Thank heaven for overseas money. Without it, what would Cape vineyards do?
Without the hard currency and dedication of foreign owners, SA would be in the vinous dark ages
In the mid 1980s, as the late Hans Schreiber was buying up high-profile viticultural property in Stellenbosch, a serious concern was expressed — in newspaper columns and not just at jukskei competitions — about the sale of heritage sites to foreigners. It was in a time of enforced isolation. PW Botha ruled with an iron fist in a chain-mail glove. Presumably those who were editorialising believed he would simply wave his tungsten-plated arm and foreign investors would be sent on their way with their deutschmarks in their pockets and their tails between their legs.
Their sentiments were hardly original or uniquely South African. When the British Pearson Group acquired Bordeaux First Growth Chateau Latour in 1963, the French establishment tried to persuade the president to block the sale.

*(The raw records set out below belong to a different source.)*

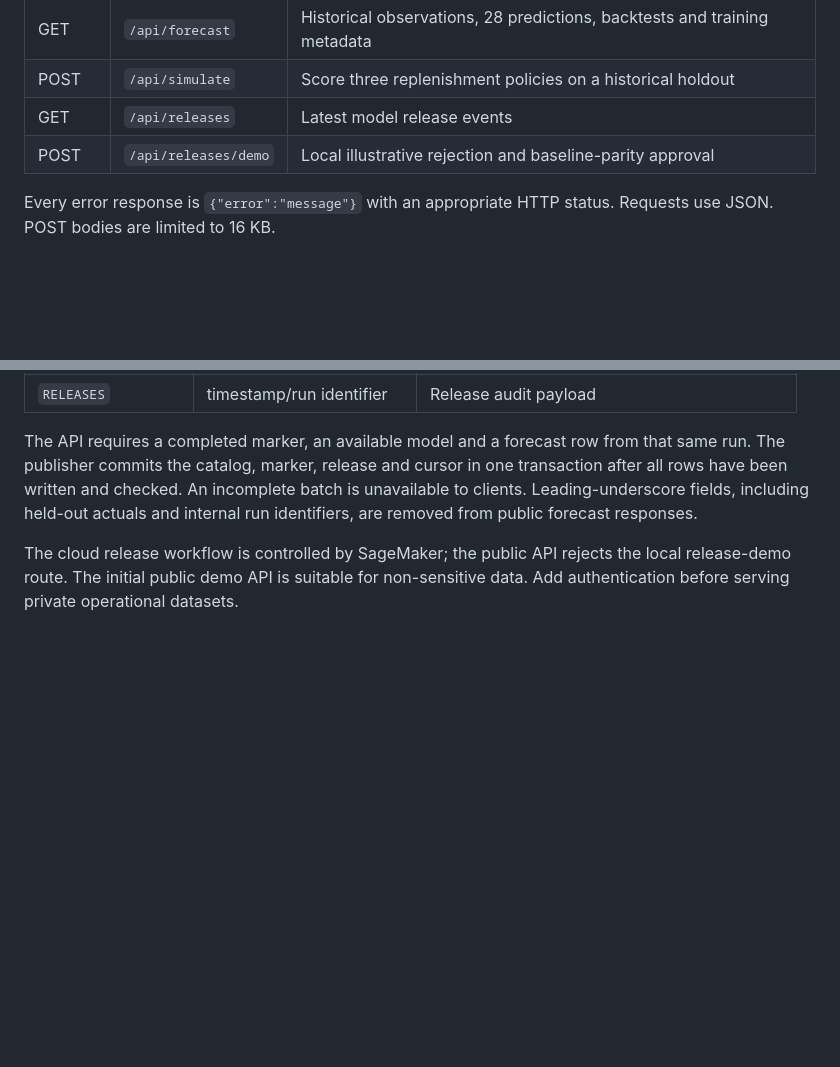
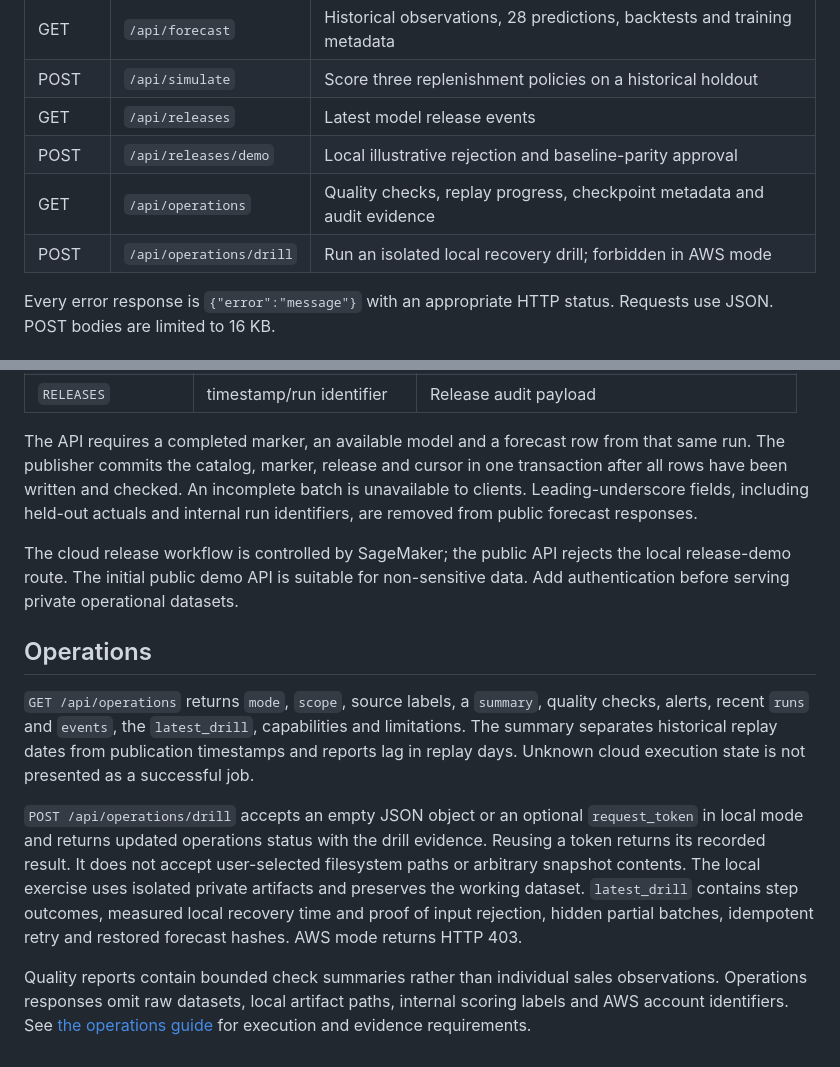
Before and after one commit to leon2378/aws-retail-forecasting-platform, a Markdown page: docs/api.md, 2 parts joined by grey strips. Rendered like a GitHub page; blank space fills up the shorter version.

```diff
--- a/docs/api.md
+++ b/docs/api.md
@@ -10,6 +10,8 @@ The local Python server and AWS Lambda share the request handler in `retail_fore
 | POST | `/api/simulate` | Score three replenishment policies on a historical holdout |
 | GET | `/api/releases` | Latest model release events |
 | POST | `/api/releases/demo` | Local illustrative rejection and baseline-parity approval |
+| GET | `/api/operations` | Quality checks, replay progress, checkpoint metadata and audit evidence |
+| POST | `/api/operations/drill` | Run an isolated local recovery drill; forbidden in AWS mode |
 
 Every error response is `{"error":"message"}` with an appropriate HTTP status. Requests use JSON. POST bodies are limited to 16 KB.
 
@@ -78,3 +80,11 @@ The DynamoDB table has `pk` and `sk` string keys:
 The API requires a completed marker, an available model and a forecast row from that same run. The publisher commits the catalog, marker, release and cursor in one transaction after all rows have been written and checked. An incomplete batch is unavailable to clients. Leading-underscore fields, including held-out actuals and internal run identifiers, are removed from public forecast responses.
 
 The cloud release workflow is controlled by SageMaker; the public API rejects the local release-demo route. The initial public demo API is suitable for non-sensitive data. Add authentication before serving private operational datasets.
+
+## Operations
+
+`GET /api/operations` returns `mode`, `scope`, source labels, a `summary`, quality checks, alerts, recent `runs` and `events`, the `latest_drill`, capabilities and limitations. The summary separates historical replay dates from publication timestamps and reports lag in replay days. Unknown cloud execution state is not presented as a successful job.
+
+`POST /api/operations/drill` accepts an empty JSON object or an optional `request_token` in local mode and returns updated operations status with the drill evidence. Reusing a token returns its recorded result. It does not accept user-selected filesystem paths or arbitrary snapshot contents. The local exercise uses isolated private artifacts and preserves the working dataset. `latest_drill` contains step outcomes, measured local recovery time and proof of input rejection, hidden partial batches, idempotent retry and restored forecast hashes. AWS mode returns HTTP 403.
+
+Quality reports contain bounded check summaries rather than individual sales observations. Operations responses omit raw datasets, local artifact paths, internal scoring labels and AWS account identifiers. See [the operations guide](operations.md) for execution and evidence requirements.
```
Also changed, not shown: README.md (+9 -1 lines), docs/operations.md (added, +71 -0 lines), docs/images/operations-demo.png (added), 15 other files.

Charles de Gaulle is said to have responded: “They can’t very well take the soil with them.”..